[[ MATERIAL SHOWN open ]]

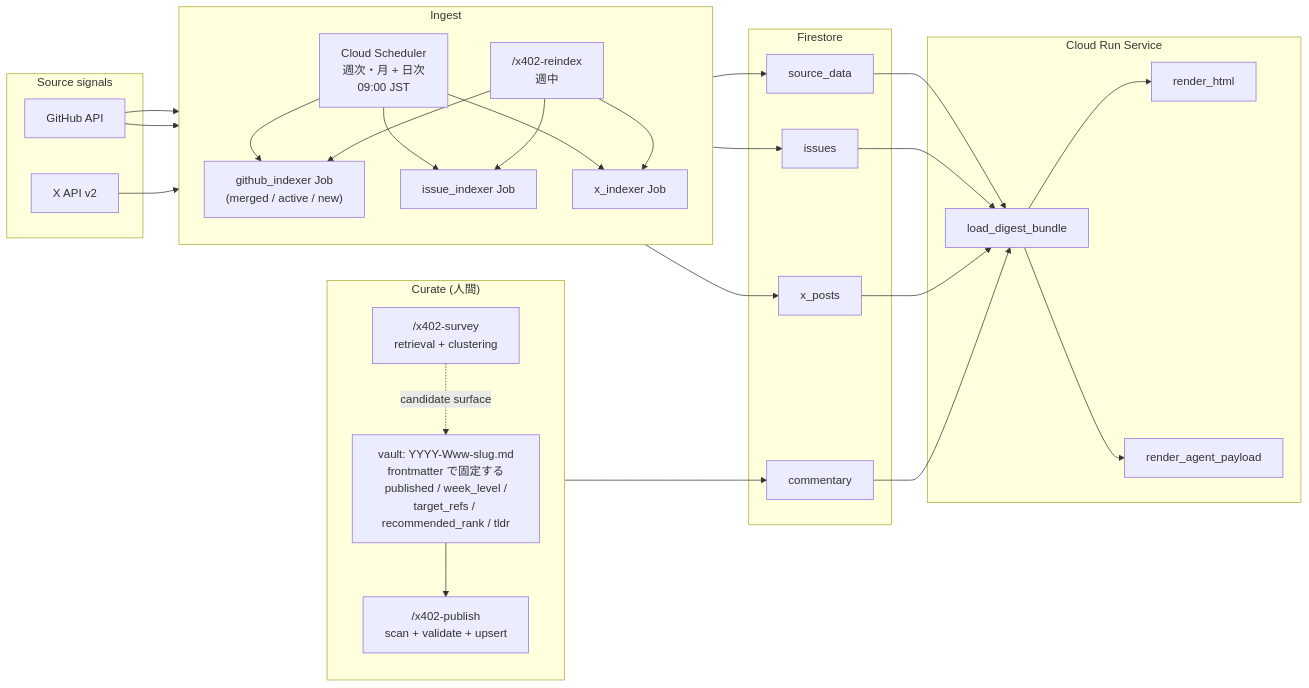
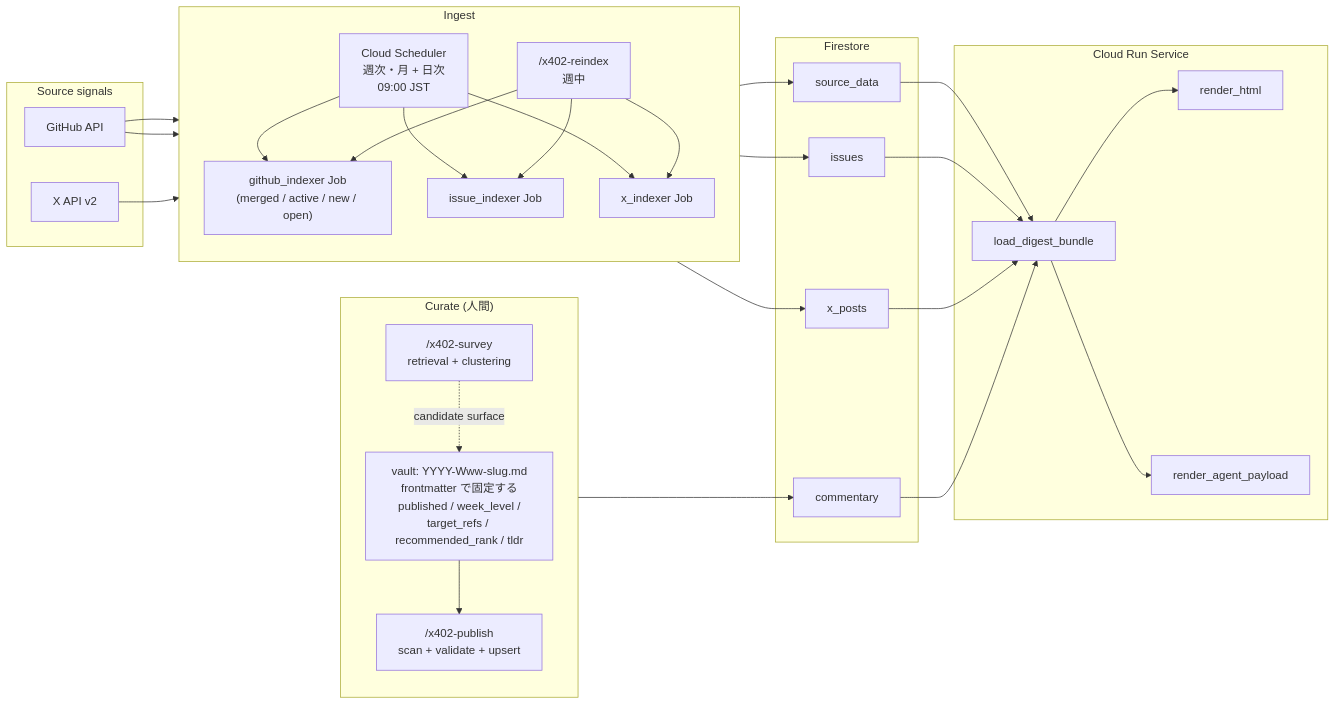
One commit to shuhei0866/x402-cms changed the third of 5 diagrams in docs/architecture.ja.md. Above: the diagram before and after it, drawn with Mermaid. The commit also changed other lines of this file and 10 other files, not shown here.

````diff
--- a/docs/architecture.ja.md
+++ b/docs/architecture.ja.md
@@ -165,56 +165,56 @@
 ```mermaid
 flowchart LR
   subgraph Src["Source signals"]
     GH["GitHub API"]
     XAPI["X API v2"]
   end
 
   subgraph Ingest["Ingest"]
     direction TB
     Cron["Cloud Scheduler<br/>週次・月 + 日次<br/>09:00 JST"]
     Manual["/x402-reindex<br/>週中"]
-    GHJob["github_indexer Job<br/>(merged / active / new)"]
+    GHJob["github_indexer Job<br/>(merged / active / new / open)"]
     IssJob["issue_indexer Job"]
     XJob["x_indexer Job"]
     Cron --> GHJob
     Cron --> IssJob
     Cron --> XJob
     Manual --> GHJob
     Manual --> IssJob
     Manual --> XJob
   end
 
   subgraph Curate["Curate (人間)"]
     direction TB
     Survey["/x402-survey<br/>retrieval + clustering"]
     Vault["vault: YYYY-Www-slug.md<br/>frontmatter で固定する<br/>published / week_level /<br/>target_refs / recommended_rank / tldr"]
     PubSkill["/x402-publish<br/>scan + validate + upsert"]
     Survey -.->|"candidate surface"| Vault
     Vault --> PubSkill
   end
 
   subgraph FS["Firestore"]
     Srcd["source_data"]
     Iss["issues"]
     Xp["x_posts"]
     Cm["commentary"]
   end
 
   subgraph Serve["Cloud Run Service"]
     Bundle["load_digest_bundle"]
     HTML["render_html"]
     JSON["render_agent_payload"]
   end
 
   GH --> GHJob --> Srcd
   GH --> IssJob --> Iss
   XAPI --> XJob --> Xp
   PubSkill --> Cm
 
   Srcd --> Bundle
   Iss --> Bundle
   Xp --> Bundle
   Cm --> Bundle
   Bundle --> HTML
   Bundle --> JSON
 ```
````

[[ MATERIAL SHOWN closed ]]

◆ **DIRECTIONS FOR THIS TASK**
Write out, exactly as shown, only the lines running from the one that contains "Manual --> IssJob" to the last line above.

◆ **RESPONSE FOR THIS EXERCISE**
     Manual --> IssJob
     Manual --> XJob
   end
 
   subgraph Curate["Curate (人間)"]
     direction TB
     Survey["/x402-survey<br/>retrieval + clustering"]
     Vault["vault: YYYY-Www-slug.md<br/>frontmatter で固定する<br/>published / week_level /<br/>target_refs / recommended_rank / tldr"]
     PubSkill["/x402-publish<br/>scan + validate + upsert"]
     Survey -.->|"candidate surface"| Vault
     Vault --> PubSkill
   end
 
   subgraph FS["Firestore"]
     Srcd["source_data"]
     Iss["issues"]
     Xp["x_posts"]
     Cm["commentary"]
   end
 
   subgraph Serve["Cloud Run Service"]
     Bundle["load_digest_bundle"]
     HTML["render_html"]
     JSON["render_agent_payload"]
   end
 
   GH --> GHJob --> Srcd
   GH --> IssJob --> Iss
   XAPI --> XJob --> Xp
   PubSkill --> Cm
 
   Srcd --> Bundle
   Iss --> Bundle
   Xp --> Bundle
   Cm --> Bundle
   Bundle --> HTML
   Bundle --> JSON
 ```
````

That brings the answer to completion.